One of the most commonly done blood tests, the CBC test is basically the calculation of the cellular elements of blood. The test evaluates the three main types of blood cells, the red blood cells, white blood cells, and the platelets. A blood sample collected from the patient is sent to the laboratory for a detailed analysis.
Electrocardiogram (ECG or EKG) is a non-invasive test which can diagnose adverse effects on the heart by blood clots to the lung. Electrocardiogram is done to reflect the underlying heart conditions by measuring the electrical activities of the heart. Leads are positioned in standardized locations of your body and information about heart conditions can be obtained by looking up patterns on the EKG.
3. Magnetic resonance imaging (MRI)
MRI produces detailed anatomic images of your body’s internal organs by using radio waves and a powerful magnetic field. As there is no exposure to radiation at all, MRI is most suitable for pregnant women and for people whose kidneys may have been affected by contrast dyes used in CT scan and in pulmonary angiogram.
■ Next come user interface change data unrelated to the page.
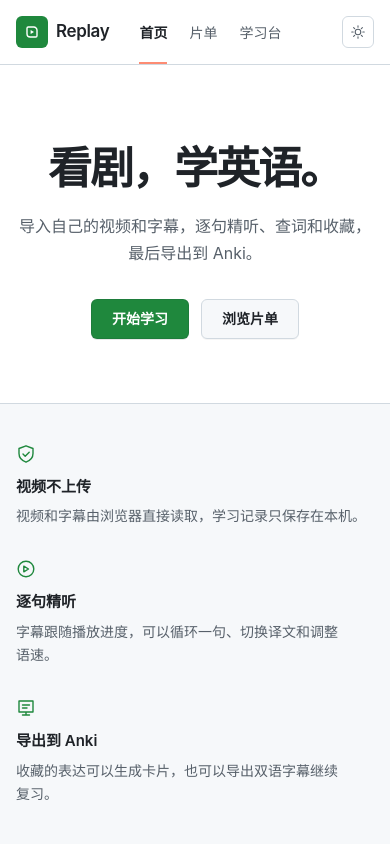
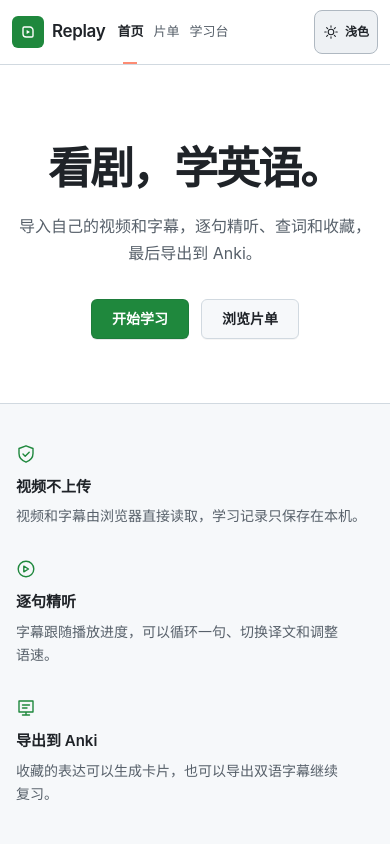
Before and after one commit to 3121597355/replay, a Next.js app: page / in a window 390 px wide. Shown: the top 844 px of the page. Built offline with nearby package versions, Linux system fonts and the light colour scheme; no server answers.

Commit message:
fix: make mobile theme switch visible and easier to tap

```diff
--- a/components/Nav.tsx
+++ b/components/Nav.tsx
@@ -22,8 +22,8 @@ export default function Nav() {
           : 'border-[var(--line)] bg-[rgb(var(--bg-rgb)/0.95)] backdrop-blur-md'
       }`}
     >
-      <div className="mx-auto flex h-16 max-w-[1120px] items-center px-4 sm:px-6">
-        <Link href="/" className="mr-5 flex shrink-0 items-center gap-2 rounded-md" aria-label="Replay 首页">
+      <div className="mx-auto flex h-16 max-w-[1120px] items-center px-3 sm:px-6">
+        <Link href="/" className="mr-2 flex shrink-0 items-center gap-2 rounded-md sm:mr-5" aria-label="Replay 首页">
           <span className="grid h-8 w-8 place-items-center rounded-md bg-[var(--accent)]">
             <svg width="16" height="16" viewBox="0 0 16 16" fill="none" aria-hidden="true">
               <path d="M3 4.2A1.2 1.2 0 0 1 4.2 3h5.6A3.2 3.2 0 0 1 13 6.2v5.6A1.2 1.2 0 0 1 11.8 13H6.2A3.2 3.2 0 0 1 3 9.8V4.2Z" stroke="white" strokeWidth="1.4" />
@@ -46,7 +46,7 @@ export default function Nav() {
               <Link
                 key={link.href}
                 href={link.href}
-                className={`relative flex shrink-0 items-center whitespace-nowrap px-2.5 text-[14px] transition-colors sm:px-3.5 ${
+                className={`relative flex shrink-0 items-center whitespace-nowrap px-1 text-[13px] transition-colors sm:px-3.5 sm:text-[14px] ${
                   isLearn
                     ? active ? 'font-semibold text-[var(--text)]' : 'text-[var(--text-dim)] hover:text-[var(--text)]'
                     : active ? 'font-semibold text-[var(--text)]' : 'text-[var(--text-dim)] hover:text-[var(--text)]'
@@ -61,7 +61,7 @@ export default function Nav() {
           })}
         </nav>
 
-        <div className="ml-auto flex items-center gap-2">
+        <div className="ml-auto flex shrink-0 items-center gap-2 pl-1 sm:pl-0">
           <ThemeToggle />
           {isLearn ? (
             <span className="hidden text-[12px] text-[var(--text-faint)] sm:block">本地运行</span>
--- a/components/ThemeToggle.tsx
+++ b/components/ThemeToggle.tsx
@@ -15,7 +15,7 @@ export default function ThemeToggle() {
   }, []);
 
   const toggle = () => {
-    const next: Theme = theme === 'dark' ? 'light' : 'dark';
+    const next: Theme = document.documentElement.dataset.theme === 'dark' ? 'light' : 'dark';
     setTheme(next);
     document.documentElement.dataset.theme = next;
     try {
@@ -31,17 +31,17 @@ export default function ThemeToggle() {
     <button
       type="button"
       onClick={toggle}
-      aria-label={isDark ? '切换到白天模式' : '切换到夜间模式'}
-      title={isDark ? '切换到白天模式' : '切换到夜间模式'}
+      aria-label={isDark ? '切换到浅色模式' : '切换到深色模式'}
+      title={isDark ? '当前深色，点击切换浅色' : '当前浅色，点击切换深色'}
       aria-pressed={isDark}
-      className="grid h-8 w-8 place-items-center rounded-md border border-[var(--line)] text-[var(--text-dim)] transition-[background-color,color,border-color,transform] duration-200 hover:-translate-y-px hover:border-[var(--line-strong)] hover:bg-[var(--surface-2)] hover:text-[var(--text)]"
+      className="inline-flex h-11 shrink-0 touch-manipulation items-center justify-center gap-1.5 rounded-lg border border-[var(--line-strong)] bg-[var(--surface-2)] px-2 text-[var(--text)] transition-colors duration-200 hover:bg-[var(--surface-3)] active:bg-[var(--surface-3)] sm:h-9 sm:px-2.5"
     >
       <svg
         width="16"
         height="16"
         viewBox="0 0 24 24"
         fill="none"
-        className={`transition-transform duration-500 ${mounted ? '' : 'opacity-0'} ${isDark ? 'rotate-0' : 'rotate-180'}`}
+        className={`shrink-0 transition-transform duration-300 ${isDark ? 'rotate-0' : 'rotate-180'}`}
         aria-hidden="true"
       >
         {isDark ? (
@@ -64,6 +64,8 @@ export default function ThemeToggle() {
           </>
         )}
       </svg>
+      <span className="whitespace-nowrap text-[12px] font-semibold" aria-hidden="true">{isDark ? '深色' : '浅色'}</span>
+      <span className="sr-only" role="status">{mounted ? `当前为${isDark ? '深色' : '浅色'}模式` : ''}</span>
     </button>
   );
 }
```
Ultrasonography is a non-invasive test which uses high frequency sound waves to look for blood clots. The test makes use of a wand-like device called the transducer to direct sound waves to the veins being tested. The waves are reflected back to the device and are translated into a moving image on a computer monitor.
5. D-dimer blood test
D-dimer is a clot-dissolving substance found in blood and it being present in higher levels might indicate an increased likelihood of blood clots. However, elevated levels of D-dimer in blood might be due to other factors such as a recent surgery.
6. Pulmonary angiogram
Pulmonary angiogram employs the use of a small, flexible tube called catheter which is inserted into the large vein, threaded through the right atrium and ventricle and then advanced into the pulmonary arteries. With the help of the the catheter, a certain dye is injected. Next, X-rays are taken while the dye travels through the arteries and into the lungs. Pulmonary angiogram can also be performed to ascertain the pressure in the right side of the heart. Abnormal readings usually indicate blood clots. You should keep in mind that pulmonary angiogram involves potentially serious risks and it requires a highly skilled personnel to execute the test. The test is usually done when no other diagnostic tests can provide a suitable result.
7. Spiral computed tomography (CT) scan
Spiral or helical CT scan can diagnose blood clots faster and with a greater precision than the regular CT scans. For a suspected case of blood clots, a contrast material is injected intravenously followed by an immediate spiral CT scan. A conventional CT scan forms 2D images of the internal anatomy by combining X-ray images taken from different angles. In a spiral CT scan, the scanner is made to rotate around your body in a spiral manner to create 3D images.
8. Lung scan
Lung scan, also called a ventilation-perfusion (V/Q) scan is done to study the airflow (ventilation) and the blood flow (perfusion) in the lungs. The test uses small amounts of radioactive substances. You’ll be required to inhale a small amount of a certain radioactive substance while a specialized camera designed to detect radioactive materials will record the air movement inside your lungs. Again a certain amount of radioactive substance is injected into a vein in your arm. Images taken after the injection reveals whether you have a normal or a diminished blood flow to your lungs. However, in the case of smokers, lung test is not a reliable diagnostic test for blood clots.
9. Chest X-ray
Chest X-ray is a non invasive test which can be used to obtain images of the heart and lungs. Although a chest X-ray cannot effectively diagnose blood clots, this test is mostly used for ruling out the possibility of their occurrence.